The initiative is delivered by the  National Institute for Health and Care Research (NIHR)’s Clinical Research Network. It is funded by the NIHR and involves researchers and clinicians from Imperial College London and Imperial College Healthcare NHS Trust, in collaboration with other national experts with knowledge in intensive care, respiratory medicine, and children’s medicine. It will also involve experts in infectious diseases and virology who will monitor the flu virus to see if it becomes resistant to the anti-viral drugs tested in the trial.

Structure of the REMAP-CAP trial

Treatments planned to be assessed in the initial stage of the trial include the anti-virals oseltamivir (Tamiflu) and baloxavir, as well as steroids and anti-inflammatory drugs found to be effective against COVID-19 in the original REMAP-CAP trial. Additional treatments may be added as the study progresses.

To help establish what treatments use NHS resources in the most efficient way, the researchers will monitor whether the treatments reduce severe symptoms, stop people needing breathing support, and shorten the amount of time people stay in hospital or intensive care. Other parameters measured will be quality of life and disability after recovery.

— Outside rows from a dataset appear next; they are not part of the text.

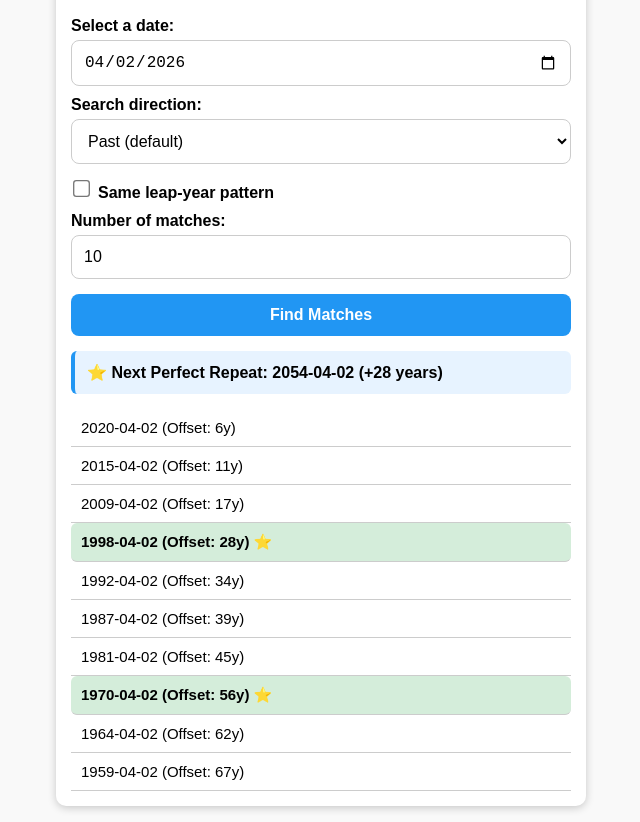
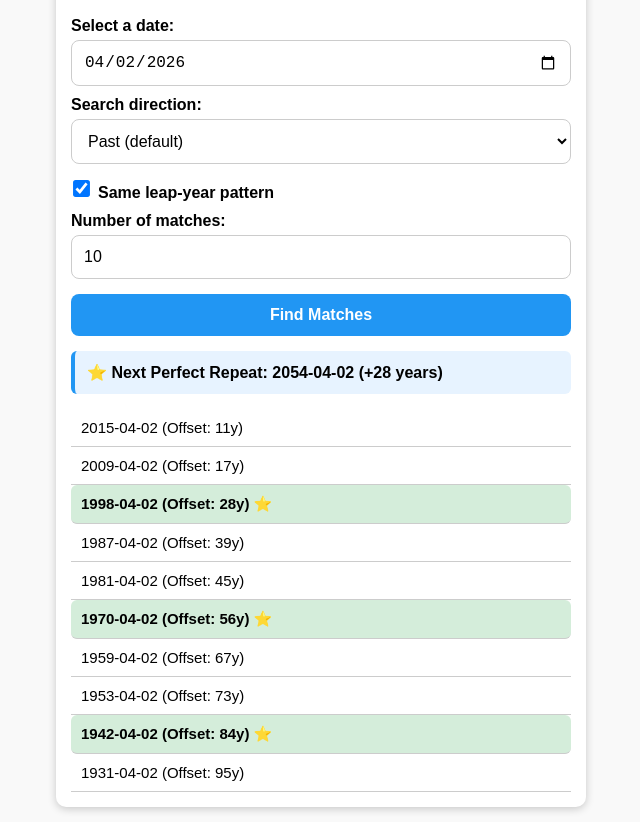
Before and after one commit to Pawloland/DateCycleFinder, a plain HTML site: page index.html in a window 1280 px wide. Both pictures are taken after a click on the button "Find Matches". Shown: the part 81-903 px from the top of the page, without its empty margins (319-959 px from the left). Drawn offline with Linux system fonts and the light colour scheme.

Commit message:
Update index.html

```diff
--- a/index.html
+++ b/index.html
@@ -36,9 +36,7 @@
       color: var(--text);
     }
 
-    h2 {
-      text-align: center;
-    }
+    h2 { text-align: center; }
 
     .container {
       max-width: 500px;
@@ -49,11 +47,7 @@
       box-shadow: 0 2px 8px rgba(0,0,0,0.2);
     }
 
-    label {
-      font-weight: bold;
-      margin-top: 10px;
-      display: block;
-    }
+    label { font-weight: bold; margin-top: 10px; display: block; }
 
     input, select, button {
       width: 100%;
@@ -73,11 +67,7 @@
       margin-right: 10px;
     }
 
-    .checkbox-row {
-      display: flex;
-      align-items: center;
-      margin-top: 10px;
-    }
+    .checkbox-row { display: flex; align-items: center; margin-top: 10px; }
 
     button {
       background: var(--accent);
@@ -98,9 +88,7 @@
       font-weight: bold;
     }
 
-    .results {
-      margin-top: 15px;
-    }
+    .results { margin-top: 15px; }
 
     .result-item {
       padding: 10px;
@@ -160,7 +148,6 @@ function isPerfectCycle(baseYear, testYear) {
   return diff % 28 === 0 && sameCalendarStructure(baseYear, testYear);
 }
 
-// Format date as YYYY-MM-DD
 function formatDate(dateObj) {
   const yyyy = dateObj.getFullYear();
   const mm = String(dateObj.getMonth() + 1).padStart(2, '0');
@@ -168,10 +155,11 @@ function formatDate(dateObj) {
   return `${yyyy}-${mm}-${dd}`;
 }
 
-// Set today
-function setToday() {
+// Set today's date & enable same leap-year pattern by default
+function initialize() {
   const today = new Date();
   document.getElementById("inputDate").value = formatDate(today);
+  document.getElementById("sameCalendar").checked = true;
 }
 
 function findNextPerfectCycle(baseDate) {
@@ -184,17 +172,9 @@ function findNextPerfectCycle(baseDate) {
 
   while (true) {
     year++;
-
     const testDate = new Date(year, month, date);
-
     if (testDate.getMonth() !== month) continue;
-
-    if (
-      testDate.getDay() === weekday &&
-      isPerfectCycle(baseYear, year)
-    ) {
-      return testDate;
-    }
+    if (testDate.getDay() === weekday && isPerfectCycle(baseYear, year)) return testDate;
   }
 }
 
@@ -226,9 +206,7 @@ function findMatches() {
 
   nextCycleDiv.style.display = "block";
   nextCycleDiv.textContent =
-    "⭐ Next Perfect Repeat: " +
-    formatDate(nextPerfect) +
-    " (+" + offset + " years)";
+    "⭐ Next Perfect Repeat: " + formatDate(nextPerfect) + " (+" + offset + " years)";
 
   let year = baseYear;
   let count = 0;
@@ -237,34 +215,24 @@ function findMatches() {
     year += (direction === "past" ? -1 : 1);
 
     const newDate = new Date(year, month, date);
-
     if (newDate.getMonth() !== month) continue;
-
-    if (newDate.getDay() === targetDay) {
-      if (sameCalendar && !sameCalendarStructure(baseYear, year)) {
-        continue;
-      }
+    if (newDate.getDay() !== targetDay) continue;
+    if (sameCalendar && !sameCalendarStructure(baseYear, year)) continue;
 
     const diff = Math.abs(year - baseYear);
     const perfect = isPerfectCycle(baseYear, year);
 
     const div = document.createElement("div");
     div.className = "result-item";
-
     if (perfect) div.classList.add("perfect");
-
-      div.textContent =
-        formatDate(newDate) +
-        " (Offset: " + diff + "y)" +
-        (perfect ? " ⭐" : "");
+    div.textContent = formatDate(newDate) + " (Offset: " + diff + "y)" + (perfect ? " ⭐" : "");
 
     resultsDiv.appendChild(div);
     count++;
   }
 }
-}
 
-window.onload = setToday;
+window.onload = initialize;
 </script>
 
 </body>
```
Lines whose indentation alone changed are shown as unchanged.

Dr Elizabeth Whittaker, a Consultant in Paediatric Infectious Diseases at Imperial College Healthcare NHS Trust and a Senior Clinical Lecturer in the Department of Infectious Diseases at Imperial College London, is leading the children’s part of the trial. She stated: “Getting the free spray flu vaccine is our first line of defence and drastically reduces the risks for children. But we also need more treatments to help those children who do become very ill, which is why this trial is so important.”

Minister for Health and Secondary Care Will Quince commented: “This innovative trial will use the lessons we learned from Covid and deliver treatments to reduce serious illness in patients with influenza, ease pressure on the NHS and ultimately save lives.”